■ **RECORD EXTRACTS**:

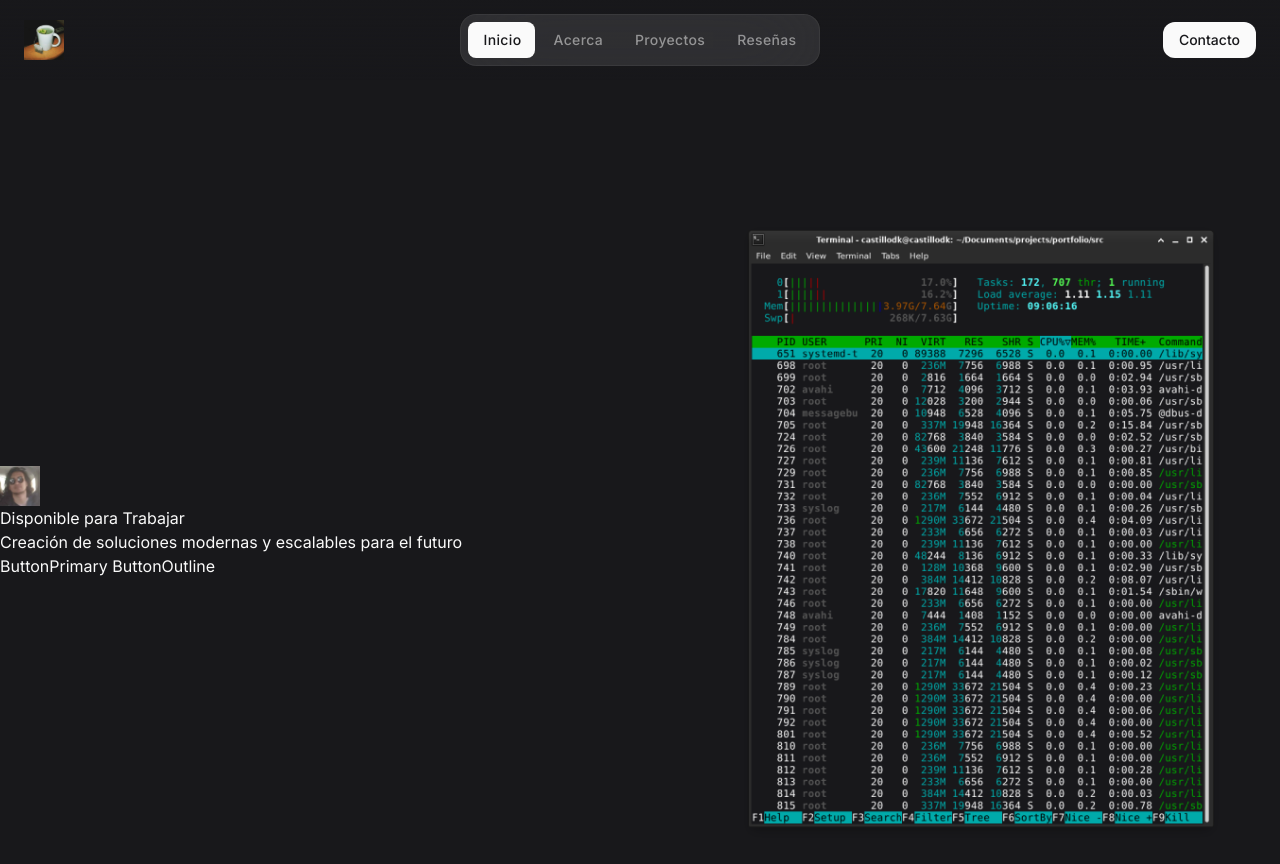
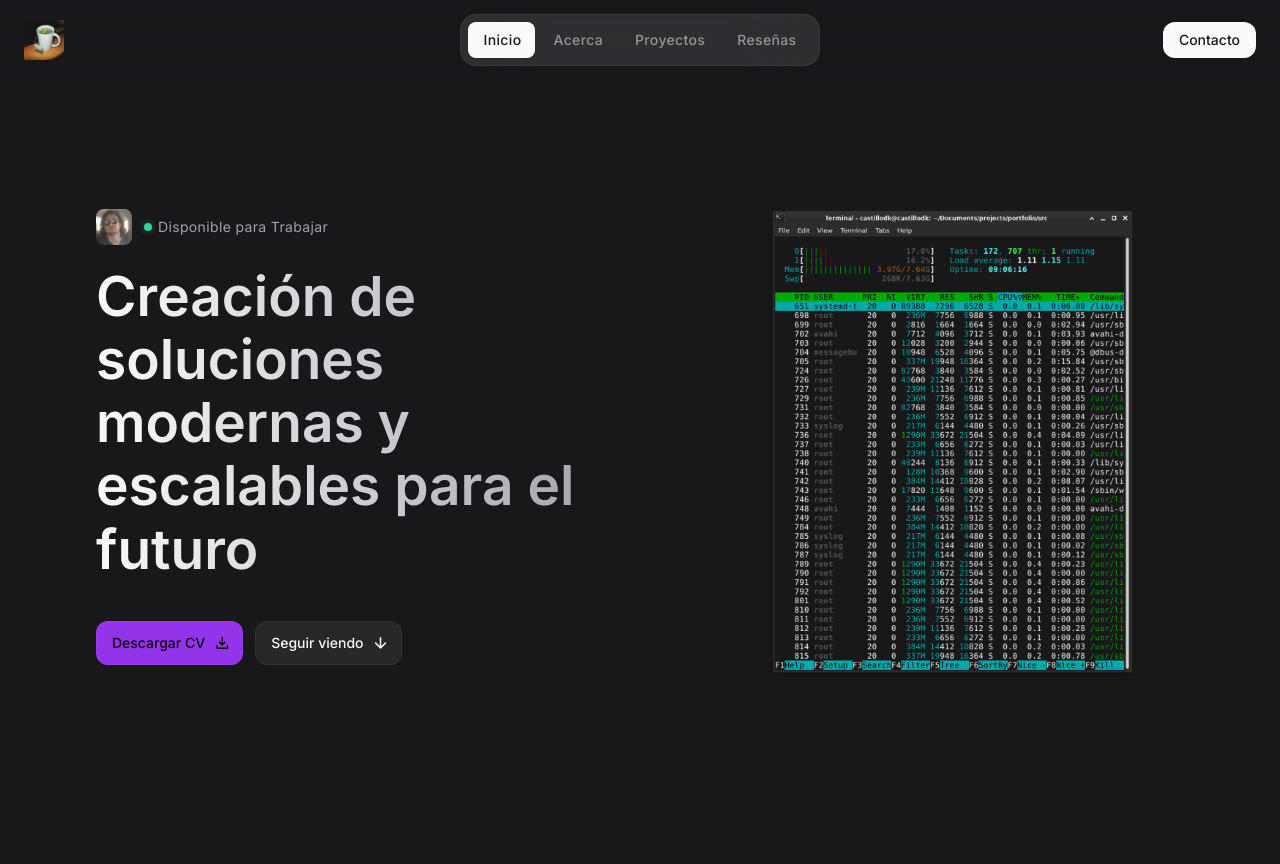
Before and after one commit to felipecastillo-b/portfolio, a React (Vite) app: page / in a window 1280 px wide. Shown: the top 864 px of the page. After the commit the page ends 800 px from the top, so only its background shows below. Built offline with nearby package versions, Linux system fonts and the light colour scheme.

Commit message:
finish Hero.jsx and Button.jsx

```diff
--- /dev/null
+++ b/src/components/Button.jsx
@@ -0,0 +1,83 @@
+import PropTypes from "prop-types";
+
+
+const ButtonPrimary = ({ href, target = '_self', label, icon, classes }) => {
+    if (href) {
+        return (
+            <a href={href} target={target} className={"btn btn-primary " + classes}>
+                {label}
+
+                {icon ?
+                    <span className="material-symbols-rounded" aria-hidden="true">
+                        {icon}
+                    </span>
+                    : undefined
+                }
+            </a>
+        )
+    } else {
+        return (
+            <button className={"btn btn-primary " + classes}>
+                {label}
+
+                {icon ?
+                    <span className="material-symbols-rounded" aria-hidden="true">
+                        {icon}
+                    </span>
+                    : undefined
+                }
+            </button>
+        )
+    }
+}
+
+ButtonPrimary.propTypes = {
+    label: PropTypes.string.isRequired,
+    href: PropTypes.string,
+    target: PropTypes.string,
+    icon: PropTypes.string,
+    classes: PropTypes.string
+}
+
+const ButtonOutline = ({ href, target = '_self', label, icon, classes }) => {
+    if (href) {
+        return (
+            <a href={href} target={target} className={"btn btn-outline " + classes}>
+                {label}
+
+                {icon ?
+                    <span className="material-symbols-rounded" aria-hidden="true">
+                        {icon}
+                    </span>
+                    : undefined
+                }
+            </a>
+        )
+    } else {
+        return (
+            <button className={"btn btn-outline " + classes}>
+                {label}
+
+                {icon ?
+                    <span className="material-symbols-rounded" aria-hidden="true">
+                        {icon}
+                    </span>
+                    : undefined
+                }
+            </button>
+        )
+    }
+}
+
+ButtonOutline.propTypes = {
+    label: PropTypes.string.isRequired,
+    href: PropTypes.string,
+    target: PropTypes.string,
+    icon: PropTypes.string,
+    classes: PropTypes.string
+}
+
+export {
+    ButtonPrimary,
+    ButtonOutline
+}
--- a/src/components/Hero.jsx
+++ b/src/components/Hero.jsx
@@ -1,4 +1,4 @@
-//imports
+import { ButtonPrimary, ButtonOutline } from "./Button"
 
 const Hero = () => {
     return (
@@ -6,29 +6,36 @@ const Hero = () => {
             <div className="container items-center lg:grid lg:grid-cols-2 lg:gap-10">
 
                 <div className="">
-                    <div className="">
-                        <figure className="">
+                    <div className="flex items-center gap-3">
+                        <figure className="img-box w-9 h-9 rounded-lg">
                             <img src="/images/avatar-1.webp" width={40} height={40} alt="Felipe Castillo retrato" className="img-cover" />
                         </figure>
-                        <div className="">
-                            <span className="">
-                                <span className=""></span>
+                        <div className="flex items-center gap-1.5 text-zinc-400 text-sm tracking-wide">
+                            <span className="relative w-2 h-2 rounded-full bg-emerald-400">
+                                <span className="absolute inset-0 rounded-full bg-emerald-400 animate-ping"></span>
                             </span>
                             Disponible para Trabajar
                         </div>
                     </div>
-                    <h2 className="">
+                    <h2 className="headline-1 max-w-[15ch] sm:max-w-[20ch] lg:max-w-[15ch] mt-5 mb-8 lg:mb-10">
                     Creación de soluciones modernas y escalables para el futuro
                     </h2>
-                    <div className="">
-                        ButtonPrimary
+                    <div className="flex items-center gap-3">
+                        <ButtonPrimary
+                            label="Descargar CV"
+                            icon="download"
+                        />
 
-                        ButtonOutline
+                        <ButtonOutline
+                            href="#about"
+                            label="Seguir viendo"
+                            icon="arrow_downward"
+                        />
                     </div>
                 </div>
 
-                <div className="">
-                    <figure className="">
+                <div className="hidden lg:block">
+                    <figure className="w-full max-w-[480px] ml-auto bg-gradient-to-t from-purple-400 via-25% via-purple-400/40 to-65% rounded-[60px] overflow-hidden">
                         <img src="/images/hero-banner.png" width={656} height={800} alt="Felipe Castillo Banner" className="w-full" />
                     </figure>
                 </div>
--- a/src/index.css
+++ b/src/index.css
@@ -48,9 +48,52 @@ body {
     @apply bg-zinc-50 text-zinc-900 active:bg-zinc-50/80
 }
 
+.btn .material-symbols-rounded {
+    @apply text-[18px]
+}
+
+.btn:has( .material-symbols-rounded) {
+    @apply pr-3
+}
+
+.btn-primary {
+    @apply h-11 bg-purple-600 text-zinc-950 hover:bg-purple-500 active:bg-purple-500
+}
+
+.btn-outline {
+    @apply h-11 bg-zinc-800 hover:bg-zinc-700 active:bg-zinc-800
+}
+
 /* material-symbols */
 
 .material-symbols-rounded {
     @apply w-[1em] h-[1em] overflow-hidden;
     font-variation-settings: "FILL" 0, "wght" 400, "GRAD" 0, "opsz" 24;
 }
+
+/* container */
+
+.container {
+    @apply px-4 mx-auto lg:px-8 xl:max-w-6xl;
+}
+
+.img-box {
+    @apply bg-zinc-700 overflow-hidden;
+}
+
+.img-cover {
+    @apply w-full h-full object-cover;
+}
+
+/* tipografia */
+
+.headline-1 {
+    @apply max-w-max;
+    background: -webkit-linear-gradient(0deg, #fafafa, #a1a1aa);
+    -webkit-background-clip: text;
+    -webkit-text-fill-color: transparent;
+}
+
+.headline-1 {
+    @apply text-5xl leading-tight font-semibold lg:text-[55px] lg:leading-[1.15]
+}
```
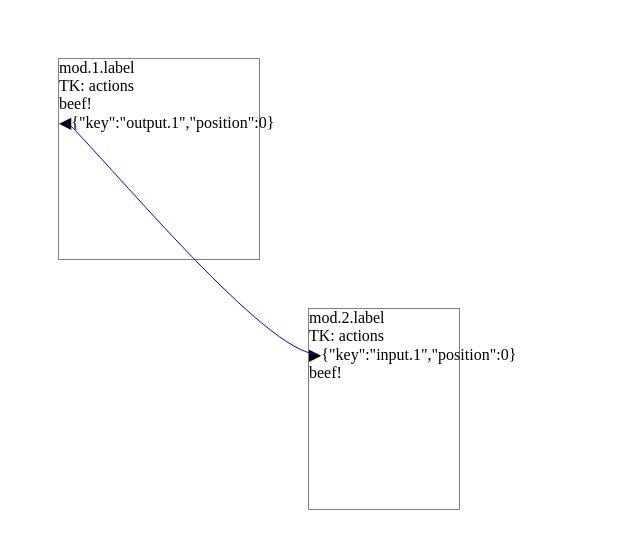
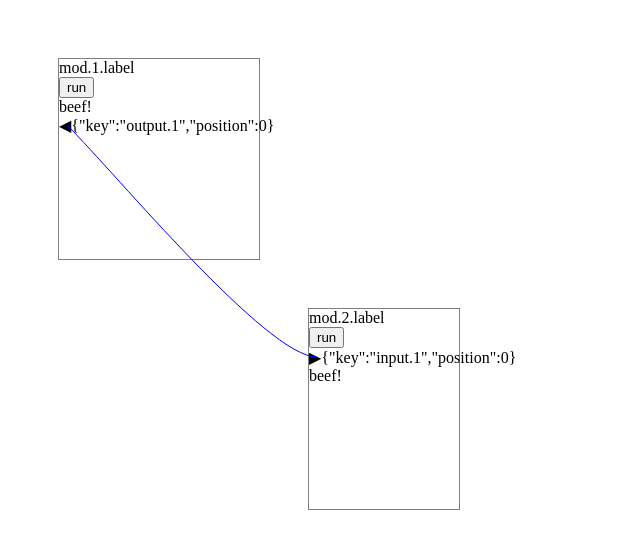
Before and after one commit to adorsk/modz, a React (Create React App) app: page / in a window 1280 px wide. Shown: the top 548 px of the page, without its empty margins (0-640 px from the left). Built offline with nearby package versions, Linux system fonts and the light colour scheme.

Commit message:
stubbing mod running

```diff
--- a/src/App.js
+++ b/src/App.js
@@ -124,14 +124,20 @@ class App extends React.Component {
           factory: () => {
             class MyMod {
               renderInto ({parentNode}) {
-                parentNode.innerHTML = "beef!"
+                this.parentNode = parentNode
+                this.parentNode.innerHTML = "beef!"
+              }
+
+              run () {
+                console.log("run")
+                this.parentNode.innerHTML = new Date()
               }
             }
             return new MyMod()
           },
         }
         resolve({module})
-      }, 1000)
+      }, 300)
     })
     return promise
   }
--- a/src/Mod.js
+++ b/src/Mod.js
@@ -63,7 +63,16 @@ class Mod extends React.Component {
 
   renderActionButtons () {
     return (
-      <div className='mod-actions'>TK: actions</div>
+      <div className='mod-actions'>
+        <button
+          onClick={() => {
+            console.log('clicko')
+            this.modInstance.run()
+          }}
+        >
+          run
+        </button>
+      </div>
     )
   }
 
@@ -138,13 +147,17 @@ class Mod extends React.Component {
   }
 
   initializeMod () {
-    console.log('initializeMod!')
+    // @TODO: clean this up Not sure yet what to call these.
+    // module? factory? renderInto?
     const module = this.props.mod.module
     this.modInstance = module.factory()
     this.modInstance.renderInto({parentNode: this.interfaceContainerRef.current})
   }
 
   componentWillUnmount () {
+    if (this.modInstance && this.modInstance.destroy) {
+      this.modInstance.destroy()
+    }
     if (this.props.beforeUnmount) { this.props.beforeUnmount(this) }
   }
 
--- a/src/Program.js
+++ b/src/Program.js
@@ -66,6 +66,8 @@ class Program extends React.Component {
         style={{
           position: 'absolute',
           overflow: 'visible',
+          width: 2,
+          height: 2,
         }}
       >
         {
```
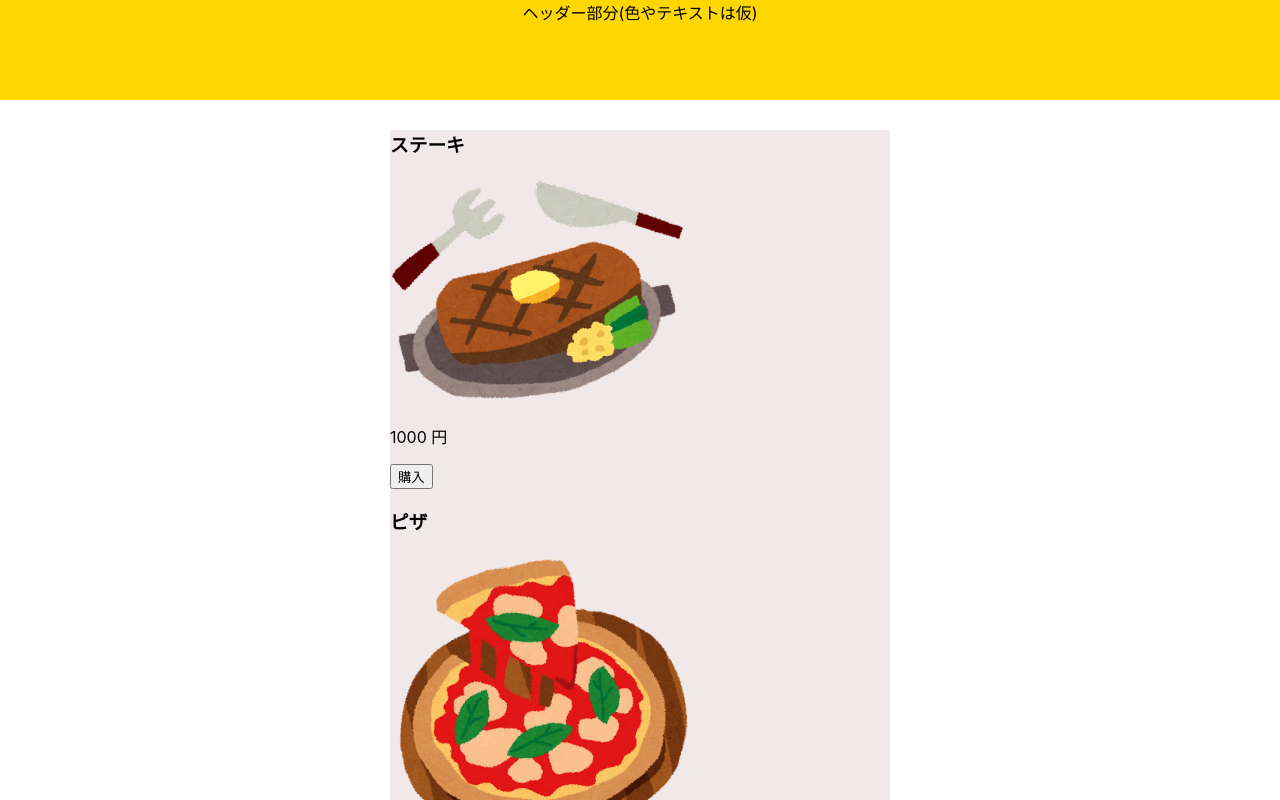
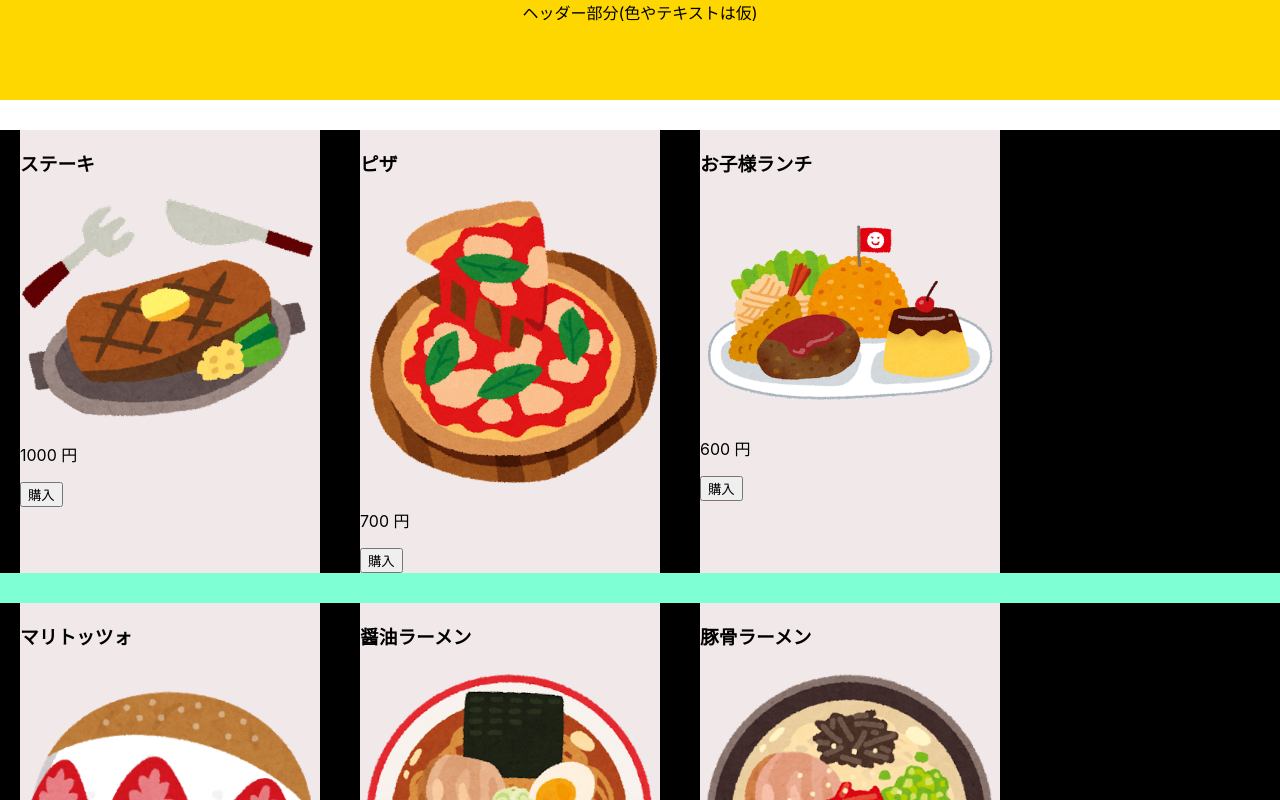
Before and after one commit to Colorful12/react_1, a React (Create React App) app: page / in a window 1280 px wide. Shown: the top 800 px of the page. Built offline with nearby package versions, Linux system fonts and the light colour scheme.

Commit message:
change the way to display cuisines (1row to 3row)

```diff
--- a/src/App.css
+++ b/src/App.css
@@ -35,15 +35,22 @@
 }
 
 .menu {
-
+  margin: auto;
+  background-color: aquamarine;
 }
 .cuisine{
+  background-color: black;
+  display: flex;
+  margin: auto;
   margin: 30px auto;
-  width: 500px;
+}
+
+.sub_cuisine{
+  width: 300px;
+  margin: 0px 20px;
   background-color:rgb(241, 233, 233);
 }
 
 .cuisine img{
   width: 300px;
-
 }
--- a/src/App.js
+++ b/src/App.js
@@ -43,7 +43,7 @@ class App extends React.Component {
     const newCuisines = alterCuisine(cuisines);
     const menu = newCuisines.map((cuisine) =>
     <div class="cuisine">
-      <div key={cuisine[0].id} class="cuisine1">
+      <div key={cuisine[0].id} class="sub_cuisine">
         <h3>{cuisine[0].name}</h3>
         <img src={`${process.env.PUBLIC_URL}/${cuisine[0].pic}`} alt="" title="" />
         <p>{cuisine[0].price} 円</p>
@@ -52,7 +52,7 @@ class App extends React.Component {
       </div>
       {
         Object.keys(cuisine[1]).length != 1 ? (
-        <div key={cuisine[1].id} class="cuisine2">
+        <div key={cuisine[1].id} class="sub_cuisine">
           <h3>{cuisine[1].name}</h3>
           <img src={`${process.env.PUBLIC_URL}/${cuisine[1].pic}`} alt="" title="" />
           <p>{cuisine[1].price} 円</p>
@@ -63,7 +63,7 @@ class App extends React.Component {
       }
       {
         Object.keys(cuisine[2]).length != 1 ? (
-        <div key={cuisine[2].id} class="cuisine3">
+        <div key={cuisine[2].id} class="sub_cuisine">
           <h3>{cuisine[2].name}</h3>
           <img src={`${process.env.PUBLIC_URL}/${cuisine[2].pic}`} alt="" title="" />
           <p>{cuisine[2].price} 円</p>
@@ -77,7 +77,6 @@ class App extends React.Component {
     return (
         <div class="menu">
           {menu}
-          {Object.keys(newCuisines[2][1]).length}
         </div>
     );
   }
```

■ **TRY IT**: Taking the records above as a whole, work out how many of their lines hold the word "flex". The reply should be that number alone.

■ **SOLUTION BELOW**: 4